Moreover that sense of specialness lies at the center of our awareness: I think, therefore I am! Descartes was right: The only thing we can be absolutely sure of is that we exist and that our own thoughts and feelings are real. We may be dreaming everything else. We awake to self-consciousness aware of our specialness, frustrated by the fact that the world cannot give us what we crave, and insufficiently aware of the fact that everyone else on this earth is also equally unique and special. That’s human nature and it’s always been this way.

Today however a number of things are conspiring together to exacerbate both our grandiosity and our restlessness. In brief, today we are mostly overstimulated in our grandiosity and are not generally given the tools to handle that inflammation of soul.

How are we overstimulated in our grandiosity today? Various factors play together here, but contemporary media and information technology need to be highlighted. Through them, in effect, the whole world is being made available to us during every waking minute of our lives. We are not easily equipped to handle that. While information alone is mostly neutral, and at times even morally inspiring, the downside is that contemporary media overstimulates our grandiosity and restlessness by inundating us with the intimate details of the lives of the rich, the famous, the beautiful, the talented, the powerful, the super-intelligent, the mega-achievers, and the perverted in a way that titillates, seduces, and at times assaults our interior balance so as to leave us cultivating private fantasies of grandiosity, of standing out in a way that makes the world take notice. We see this in an extreme and perverted form in some of the mass shootings that occur in our society, where a lonely, deranged person randomly kills others out of sick vision of grandiosity.  We see it too in the growing phenomenon of anorexia.

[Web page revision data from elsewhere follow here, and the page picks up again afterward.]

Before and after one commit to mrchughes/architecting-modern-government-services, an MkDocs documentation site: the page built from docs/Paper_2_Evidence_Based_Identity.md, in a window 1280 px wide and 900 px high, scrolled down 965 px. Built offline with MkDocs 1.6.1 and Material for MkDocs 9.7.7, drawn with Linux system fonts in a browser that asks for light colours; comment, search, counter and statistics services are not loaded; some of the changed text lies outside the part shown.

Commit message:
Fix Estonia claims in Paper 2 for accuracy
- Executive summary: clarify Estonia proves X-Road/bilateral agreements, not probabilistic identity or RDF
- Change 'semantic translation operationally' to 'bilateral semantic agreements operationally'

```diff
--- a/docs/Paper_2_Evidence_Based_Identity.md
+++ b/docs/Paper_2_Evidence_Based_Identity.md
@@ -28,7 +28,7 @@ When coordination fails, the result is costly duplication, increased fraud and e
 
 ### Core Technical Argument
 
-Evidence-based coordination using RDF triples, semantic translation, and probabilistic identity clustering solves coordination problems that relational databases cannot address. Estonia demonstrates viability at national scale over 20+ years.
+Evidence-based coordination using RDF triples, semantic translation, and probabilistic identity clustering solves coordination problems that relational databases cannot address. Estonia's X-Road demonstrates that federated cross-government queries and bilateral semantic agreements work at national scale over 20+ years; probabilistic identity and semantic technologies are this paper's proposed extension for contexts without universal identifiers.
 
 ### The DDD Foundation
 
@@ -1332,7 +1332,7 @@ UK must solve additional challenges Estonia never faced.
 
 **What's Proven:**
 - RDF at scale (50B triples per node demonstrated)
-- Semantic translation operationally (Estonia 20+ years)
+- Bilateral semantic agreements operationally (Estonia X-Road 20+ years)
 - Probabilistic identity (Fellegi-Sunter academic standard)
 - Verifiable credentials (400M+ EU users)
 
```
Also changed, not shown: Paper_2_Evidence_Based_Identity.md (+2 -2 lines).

These examples may be atypical, but we’re becoming a society within which most everyone is perilously overstimulated in his or her grandiosity.

And today we are generally without sufficient personal tools to handle this. Human beings have always been restless and grandiose, but in previous generations they had more tools – religious and societal – to handle restlessness, grandiosity, and frustration. For example, in previous generations the cultural ethos gave people much less permission to cultivate ego than it does today. Previous to our own generation, one had to be more apologetic about self-promotion, self-canonization, overt greed, and crass self-centeredness. Humility was espoused as a virtue and no one was supposed to get too big for his or her britches. That threw a lot of cold water on ego, crass self-assertion, and greed, in effect dampening grandiosity. The message back then was clear: You’re not the center of the universe!

By and large, that’s no longer the case today. Society, more and more, gives us license to be grandiose, to set ourselves up as the center and proudly announce that publicly. Not only are we allowed today to get too big for our britches, we aren’t culturally admired unless we do assert ourselves in that way. And that’s a formula for jealousy, bitterness, and violence. Grandiosity and restlessness need healthy guidance both from the culture and from religion. Today, we generally do not see that guidance.

We are dangerously weak in inculcating into the consciousness of society, especially into the consciousness of the young, a number of vital human and religious truths: To God alone belongs the glory! In this life ultimately all symphonies remain unfinished. You are not the center of the earth. There is real sin! Selfishness is not a virtue! Humility is a virtue! You will only find life by giving it away! Other lives are as real as your own!

We have failed our youth by giving them unrealistic expectations, even as we are depriving them of the tools with which to handle those expectations.